“How’s school going?” “I don’t know, I don’t go to school.” This is not the answer that we would expect from a 13-year old child, but in some countries it often works this way. Despite the Universal Declaration of Human Rights stating that education should be free and compulsory, reality is often different.
Last winter I had the chance to take part in a volunteering experience in Albania, near TIrana. My task was helping the social workers in a community centre that welcomes Roma children and youth, taking care of after-school activities so that they could take a rest from the situation of poverty and sometimes exploitation in which they live. From a study of Children’s Human Rights Centre of Albania (CRCA) in 2011, only 61.4% out of 5100 youths taken into consideration goes to school, and lots of them don’t attend lessons regularly. Moreover, girls often drop out sooner and more easily, as per tradition they have to marry at a very young age. There are two main reasons why children often skip school: either they are sick, or they need to work or beg in order to support their families. Albania offers free healthcare for who can’t afford it, but Roma families lack the necessary documents to be granted access to it. That is because adults don’t arrange for it or are illiterate and don’t receive any support from offices and institutions; as a consequence, Roma children can only benefit from vaccinations that are free and offered without asking for any paperwork.
Another big problem of the Albanian education system is that while book expenses should be reimbursed by the government for less wealthy individuals, as a matter of fact, reimbursements are never paid. Children find themselves without proper school supplies, making the teacher’s job even more difficult. Teachers have to deal with highly heterogeneous classes and aren’t paid enough, accordingly, they prefer to leave behind those who have difficulties learning. Hence, Roma children end up being ignored by the teachers and excluded by their classmates. Once again, the policy of “increasing inclusion of the poor in schools” has failed in practice. School is transformed into a place where no one wants to go, giving yet another reason for parents to keep their children home and send them to work. A study by Merita Meça has confirmed that 31% of Roma parents don’t believe that getting a good education can lead their way out of poverty. It is certain that begging doesn’t help, too.
Community centres like the one where I volunteered play a huge role in Roma society. Not only are they a place where youth can socialize and play together, explore their passions and discover some new ones, they also support parents regarding paperwork; children are helped with homework and social workers listen to their personal problems. Additionally, the fact that many centres offer one meal per day is a relief for parents who can’t afford food for everyone to send there their children. Unfortunately, the majority of centres are financed exclusively by foreign associations, while the State Social Service does not do much.
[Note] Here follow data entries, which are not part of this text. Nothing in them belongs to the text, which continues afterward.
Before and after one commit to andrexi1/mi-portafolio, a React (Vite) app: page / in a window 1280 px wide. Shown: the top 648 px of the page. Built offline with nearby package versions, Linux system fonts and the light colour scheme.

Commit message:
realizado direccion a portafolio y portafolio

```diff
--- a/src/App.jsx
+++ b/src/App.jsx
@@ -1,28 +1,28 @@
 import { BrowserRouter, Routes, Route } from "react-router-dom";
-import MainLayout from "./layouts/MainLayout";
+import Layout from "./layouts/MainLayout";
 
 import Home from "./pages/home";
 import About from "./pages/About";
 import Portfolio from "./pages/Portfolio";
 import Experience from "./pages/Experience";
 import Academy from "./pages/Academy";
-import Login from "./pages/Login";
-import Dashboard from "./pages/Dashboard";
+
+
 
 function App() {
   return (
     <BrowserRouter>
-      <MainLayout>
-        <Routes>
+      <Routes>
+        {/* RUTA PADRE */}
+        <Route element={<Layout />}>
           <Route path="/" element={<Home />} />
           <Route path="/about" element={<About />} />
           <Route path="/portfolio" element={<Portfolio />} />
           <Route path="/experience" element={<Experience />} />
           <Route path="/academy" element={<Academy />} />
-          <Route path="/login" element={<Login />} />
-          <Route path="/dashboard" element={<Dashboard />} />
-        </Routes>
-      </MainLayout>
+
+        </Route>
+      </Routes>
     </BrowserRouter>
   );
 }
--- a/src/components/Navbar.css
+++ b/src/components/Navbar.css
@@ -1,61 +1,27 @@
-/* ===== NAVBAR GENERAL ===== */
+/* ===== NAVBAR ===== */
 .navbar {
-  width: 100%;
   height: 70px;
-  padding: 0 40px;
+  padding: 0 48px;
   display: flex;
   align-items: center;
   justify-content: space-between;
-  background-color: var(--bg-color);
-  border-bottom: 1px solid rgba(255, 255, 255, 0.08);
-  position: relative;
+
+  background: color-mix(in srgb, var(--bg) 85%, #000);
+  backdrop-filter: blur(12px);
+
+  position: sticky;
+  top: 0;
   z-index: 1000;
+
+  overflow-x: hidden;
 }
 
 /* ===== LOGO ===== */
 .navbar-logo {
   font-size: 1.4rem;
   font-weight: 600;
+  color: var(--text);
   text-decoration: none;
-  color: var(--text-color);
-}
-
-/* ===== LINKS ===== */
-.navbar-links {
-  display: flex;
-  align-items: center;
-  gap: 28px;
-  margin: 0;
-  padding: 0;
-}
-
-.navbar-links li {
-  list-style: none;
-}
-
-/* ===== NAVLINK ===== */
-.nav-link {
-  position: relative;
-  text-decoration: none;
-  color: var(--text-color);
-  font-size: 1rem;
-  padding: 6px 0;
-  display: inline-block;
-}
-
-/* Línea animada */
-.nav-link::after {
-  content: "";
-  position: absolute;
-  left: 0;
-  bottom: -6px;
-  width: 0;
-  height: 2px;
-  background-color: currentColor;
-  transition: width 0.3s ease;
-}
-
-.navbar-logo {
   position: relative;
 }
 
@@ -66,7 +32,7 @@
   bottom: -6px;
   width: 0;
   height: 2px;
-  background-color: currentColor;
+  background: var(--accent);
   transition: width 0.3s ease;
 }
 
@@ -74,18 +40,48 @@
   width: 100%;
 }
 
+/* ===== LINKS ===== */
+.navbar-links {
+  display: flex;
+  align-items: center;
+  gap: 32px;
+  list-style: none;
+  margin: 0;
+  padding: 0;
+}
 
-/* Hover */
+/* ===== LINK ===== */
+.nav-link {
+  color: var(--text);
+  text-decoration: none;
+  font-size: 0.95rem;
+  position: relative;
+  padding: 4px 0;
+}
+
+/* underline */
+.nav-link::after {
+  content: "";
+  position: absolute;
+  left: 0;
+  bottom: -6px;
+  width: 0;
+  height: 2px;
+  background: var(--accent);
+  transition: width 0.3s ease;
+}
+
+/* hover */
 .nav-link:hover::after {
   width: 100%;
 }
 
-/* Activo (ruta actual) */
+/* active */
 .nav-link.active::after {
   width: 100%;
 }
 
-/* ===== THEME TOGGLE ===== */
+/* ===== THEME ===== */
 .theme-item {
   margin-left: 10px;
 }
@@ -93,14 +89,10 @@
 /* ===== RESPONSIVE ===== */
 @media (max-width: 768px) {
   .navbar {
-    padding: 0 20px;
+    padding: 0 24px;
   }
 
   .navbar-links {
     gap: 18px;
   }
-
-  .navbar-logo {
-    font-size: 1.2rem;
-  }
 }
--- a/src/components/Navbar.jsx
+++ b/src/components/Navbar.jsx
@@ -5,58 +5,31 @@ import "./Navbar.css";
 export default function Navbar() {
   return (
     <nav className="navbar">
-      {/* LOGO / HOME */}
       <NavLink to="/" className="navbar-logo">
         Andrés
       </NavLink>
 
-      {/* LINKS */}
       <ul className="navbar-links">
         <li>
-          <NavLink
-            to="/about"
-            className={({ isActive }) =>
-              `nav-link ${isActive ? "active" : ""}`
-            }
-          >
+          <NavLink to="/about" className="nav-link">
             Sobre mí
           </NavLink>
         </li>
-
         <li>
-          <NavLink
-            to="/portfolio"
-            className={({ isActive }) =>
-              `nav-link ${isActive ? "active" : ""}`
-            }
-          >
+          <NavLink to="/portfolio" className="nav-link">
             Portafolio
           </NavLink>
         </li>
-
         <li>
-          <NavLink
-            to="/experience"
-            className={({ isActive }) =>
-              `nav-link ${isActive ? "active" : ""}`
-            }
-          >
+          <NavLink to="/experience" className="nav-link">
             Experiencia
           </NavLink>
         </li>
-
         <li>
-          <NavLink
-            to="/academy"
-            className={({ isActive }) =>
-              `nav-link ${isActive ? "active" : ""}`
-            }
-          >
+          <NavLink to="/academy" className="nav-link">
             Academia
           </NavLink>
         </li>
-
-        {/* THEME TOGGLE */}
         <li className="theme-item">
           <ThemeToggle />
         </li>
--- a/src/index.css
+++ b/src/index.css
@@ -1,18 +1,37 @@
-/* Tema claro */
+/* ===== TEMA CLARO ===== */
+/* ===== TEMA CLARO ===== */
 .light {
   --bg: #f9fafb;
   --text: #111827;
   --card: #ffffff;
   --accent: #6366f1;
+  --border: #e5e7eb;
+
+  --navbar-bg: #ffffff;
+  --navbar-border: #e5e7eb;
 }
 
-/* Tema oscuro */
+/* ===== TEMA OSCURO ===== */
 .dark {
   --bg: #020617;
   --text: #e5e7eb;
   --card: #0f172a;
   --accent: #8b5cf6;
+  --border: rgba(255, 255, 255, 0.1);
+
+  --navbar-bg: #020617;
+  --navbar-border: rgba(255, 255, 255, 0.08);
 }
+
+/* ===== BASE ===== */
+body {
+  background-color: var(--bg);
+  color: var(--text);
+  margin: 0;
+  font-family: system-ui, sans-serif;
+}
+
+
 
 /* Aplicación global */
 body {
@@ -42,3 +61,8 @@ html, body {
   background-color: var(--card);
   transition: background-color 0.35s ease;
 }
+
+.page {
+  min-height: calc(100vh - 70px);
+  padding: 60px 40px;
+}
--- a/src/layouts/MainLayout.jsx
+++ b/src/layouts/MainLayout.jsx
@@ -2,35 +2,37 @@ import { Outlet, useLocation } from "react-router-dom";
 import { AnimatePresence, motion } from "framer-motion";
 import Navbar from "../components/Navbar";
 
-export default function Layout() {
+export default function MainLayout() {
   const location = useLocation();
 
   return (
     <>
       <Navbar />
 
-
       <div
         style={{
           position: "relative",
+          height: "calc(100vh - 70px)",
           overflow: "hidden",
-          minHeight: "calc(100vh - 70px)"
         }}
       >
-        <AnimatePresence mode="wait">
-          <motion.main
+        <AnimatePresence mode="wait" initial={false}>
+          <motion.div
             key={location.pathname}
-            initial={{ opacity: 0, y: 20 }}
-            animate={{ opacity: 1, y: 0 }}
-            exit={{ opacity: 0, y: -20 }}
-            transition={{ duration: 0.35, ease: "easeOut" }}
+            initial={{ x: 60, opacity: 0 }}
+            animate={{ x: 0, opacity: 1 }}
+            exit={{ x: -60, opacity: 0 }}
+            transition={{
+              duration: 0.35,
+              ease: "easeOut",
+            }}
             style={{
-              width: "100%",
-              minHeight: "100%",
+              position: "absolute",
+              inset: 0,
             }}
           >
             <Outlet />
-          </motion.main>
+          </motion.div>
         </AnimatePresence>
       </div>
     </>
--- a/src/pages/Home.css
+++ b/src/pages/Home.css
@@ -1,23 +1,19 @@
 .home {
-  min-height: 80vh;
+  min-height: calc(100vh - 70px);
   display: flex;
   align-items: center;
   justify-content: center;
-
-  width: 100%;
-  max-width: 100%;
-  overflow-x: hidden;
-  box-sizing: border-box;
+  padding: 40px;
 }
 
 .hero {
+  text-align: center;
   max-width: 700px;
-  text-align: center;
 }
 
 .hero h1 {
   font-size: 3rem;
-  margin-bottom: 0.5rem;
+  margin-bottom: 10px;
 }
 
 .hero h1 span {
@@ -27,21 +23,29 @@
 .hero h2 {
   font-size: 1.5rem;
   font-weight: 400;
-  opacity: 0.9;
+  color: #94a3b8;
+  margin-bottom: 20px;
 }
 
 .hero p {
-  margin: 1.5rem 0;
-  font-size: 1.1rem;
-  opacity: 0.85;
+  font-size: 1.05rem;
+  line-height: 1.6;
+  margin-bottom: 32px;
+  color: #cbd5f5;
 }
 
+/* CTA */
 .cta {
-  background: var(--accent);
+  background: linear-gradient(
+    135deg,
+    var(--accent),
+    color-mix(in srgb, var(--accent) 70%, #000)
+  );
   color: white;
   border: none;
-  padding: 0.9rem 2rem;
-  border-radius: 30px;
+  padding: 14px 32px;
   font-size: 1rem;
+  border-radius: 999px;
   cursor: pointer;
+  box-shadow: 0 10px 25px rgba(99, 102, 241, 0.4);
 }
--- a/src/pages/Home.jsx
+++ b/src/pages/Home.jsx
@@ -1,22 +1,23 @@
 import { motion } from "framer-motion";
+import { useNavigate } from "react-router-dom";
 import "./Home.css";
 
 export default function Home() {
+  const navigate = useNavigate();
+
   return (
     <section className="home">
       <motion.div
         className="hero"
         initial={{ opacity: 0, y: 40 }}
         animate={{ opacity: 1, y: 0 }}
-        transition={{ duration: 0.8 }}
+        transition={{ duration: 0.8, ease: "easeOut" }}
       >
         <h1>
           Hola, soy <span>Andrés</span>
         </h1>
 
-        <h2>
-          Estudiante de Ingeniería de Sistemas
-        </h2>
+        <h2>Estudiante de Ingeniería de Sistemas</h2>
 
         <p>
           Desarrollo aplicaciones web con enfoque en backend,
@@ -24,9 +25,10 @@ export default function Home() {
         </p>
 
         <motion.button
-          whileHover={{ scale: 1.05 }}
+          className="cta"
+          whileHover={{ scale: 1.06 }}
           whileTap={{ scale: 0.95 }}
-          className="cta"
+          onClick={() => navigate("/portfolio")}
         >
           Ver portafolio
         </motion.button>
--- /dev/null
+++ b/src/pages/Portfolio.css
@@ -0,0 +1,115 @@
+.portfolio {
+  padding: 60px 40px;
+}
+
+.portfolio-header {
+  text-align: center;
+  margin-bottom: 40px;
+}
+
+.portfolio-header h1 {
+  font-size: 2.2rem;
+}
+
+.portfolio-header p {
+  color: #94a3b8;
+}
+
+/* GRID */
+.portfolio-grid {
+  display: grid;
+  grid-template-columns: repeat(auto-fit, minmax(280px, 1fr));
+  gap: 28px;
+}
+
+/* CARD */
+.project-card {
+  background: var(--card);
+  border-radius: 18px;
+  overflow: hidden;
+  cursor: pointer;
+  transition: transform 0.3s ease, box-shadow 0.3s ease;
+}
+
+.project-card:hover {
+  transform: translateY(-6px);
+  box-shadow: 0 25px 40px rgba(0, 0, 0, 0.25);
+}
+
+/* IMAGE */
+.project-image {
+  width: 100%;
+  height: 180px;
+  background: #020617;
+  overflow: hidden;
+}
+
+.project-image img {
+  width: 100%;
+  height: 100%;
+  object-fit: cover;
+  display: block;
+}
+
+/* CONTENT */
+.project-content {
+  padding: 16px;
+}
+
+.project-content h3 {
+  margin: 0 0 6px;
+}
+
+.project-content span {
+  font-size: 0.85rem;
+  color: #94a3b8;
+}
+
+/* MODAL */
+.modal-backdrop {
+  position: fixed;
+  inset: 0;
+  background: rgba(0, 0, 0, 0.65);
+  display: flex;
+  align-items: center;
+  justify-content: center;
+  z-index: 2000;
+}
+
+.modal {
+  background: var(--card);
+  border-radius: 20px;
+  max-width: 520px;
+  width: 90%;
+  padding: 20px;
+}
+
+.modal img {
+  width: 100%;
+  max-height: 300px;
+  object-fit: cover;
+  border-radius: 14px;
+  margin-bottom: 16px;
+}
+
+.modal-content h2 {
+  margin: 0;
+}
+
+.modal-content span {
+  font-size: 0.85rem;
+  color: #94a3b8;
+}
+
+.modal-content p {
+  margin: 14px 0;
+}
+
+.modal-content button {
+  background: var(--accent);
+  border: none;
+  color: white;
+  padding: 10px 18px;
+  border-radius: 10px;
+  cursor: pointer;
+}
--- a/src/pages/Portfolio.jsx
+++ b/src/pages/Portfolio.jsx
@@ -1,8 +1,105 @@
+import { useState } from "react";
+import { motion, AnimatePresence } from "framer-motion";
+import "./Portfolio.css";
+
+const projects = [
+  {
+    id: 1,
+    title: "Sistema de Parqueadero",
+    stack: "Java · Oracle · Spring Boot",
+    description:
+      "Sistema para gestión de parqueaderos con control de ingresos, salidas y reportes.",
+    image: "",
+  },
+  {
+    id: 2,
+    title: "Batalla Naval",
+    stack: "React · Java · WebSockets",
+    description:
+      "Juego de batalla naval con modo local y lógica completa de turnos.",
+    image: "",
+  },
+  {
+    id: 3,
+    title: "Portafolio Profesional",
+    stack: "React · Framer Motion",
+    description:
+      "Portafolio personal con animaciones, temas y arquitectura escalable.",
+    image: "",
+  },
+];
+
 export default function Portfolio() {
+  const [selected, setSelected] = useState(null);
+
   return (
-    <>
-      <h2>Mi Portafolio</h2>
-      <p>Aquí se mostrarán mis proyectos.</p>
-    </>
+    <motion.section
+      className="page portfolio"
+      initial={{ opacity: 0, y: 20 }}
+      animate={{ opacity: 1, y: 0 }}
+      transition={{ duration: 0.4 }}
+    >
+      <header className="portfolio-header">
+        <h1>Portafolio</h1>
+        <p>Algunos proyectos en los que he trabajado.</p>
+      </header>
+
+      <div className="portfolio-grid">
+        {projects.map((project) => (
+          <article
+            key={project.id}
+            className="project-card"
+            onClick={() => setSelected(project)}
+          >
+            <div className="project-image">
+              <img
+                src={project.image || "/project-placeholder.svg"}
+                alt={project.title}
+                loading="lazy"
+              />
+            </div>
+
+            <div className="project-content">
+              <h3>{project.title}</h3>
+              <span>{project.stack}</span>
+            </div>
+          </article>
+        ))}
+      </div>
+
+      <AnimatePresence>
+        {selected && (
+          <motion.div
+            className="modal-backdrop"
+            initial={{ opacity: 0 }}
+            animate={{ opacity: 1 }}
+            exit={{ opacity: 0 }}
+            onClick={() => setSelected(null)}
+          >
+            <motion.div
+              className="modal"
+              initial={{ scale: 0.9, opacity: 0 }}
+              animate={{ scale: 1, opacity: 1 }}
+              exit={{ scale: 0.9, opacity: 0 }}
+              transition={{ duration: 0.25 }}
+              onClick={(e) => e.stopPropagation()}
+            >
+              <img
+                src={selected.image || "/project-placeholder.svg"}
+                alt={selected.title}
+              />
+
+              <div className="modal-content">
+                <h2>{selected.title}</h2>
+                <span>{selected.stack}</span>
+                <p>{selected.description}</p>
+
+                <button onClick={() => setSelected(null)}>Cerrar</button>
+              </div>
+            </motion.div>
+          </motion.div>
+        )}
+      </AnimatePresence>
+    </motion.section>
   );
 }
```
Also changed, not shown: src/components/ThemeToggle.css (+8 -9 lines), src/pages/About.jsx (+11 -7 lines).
They “don’t like to work outdoors”, and sometimes suggest ideally perfect plans, only without guaranteeing any budget.
I have met teenagers that are progressively rising out of poverty thanks to the support of community centres. I believe that it is important to first be informed, and then to act. We, readers of the Gazette, can consider ourselves lucky to have received quality education. Thanks to our knowledge, we can make the situation better.
Nadia Dalla Gasperina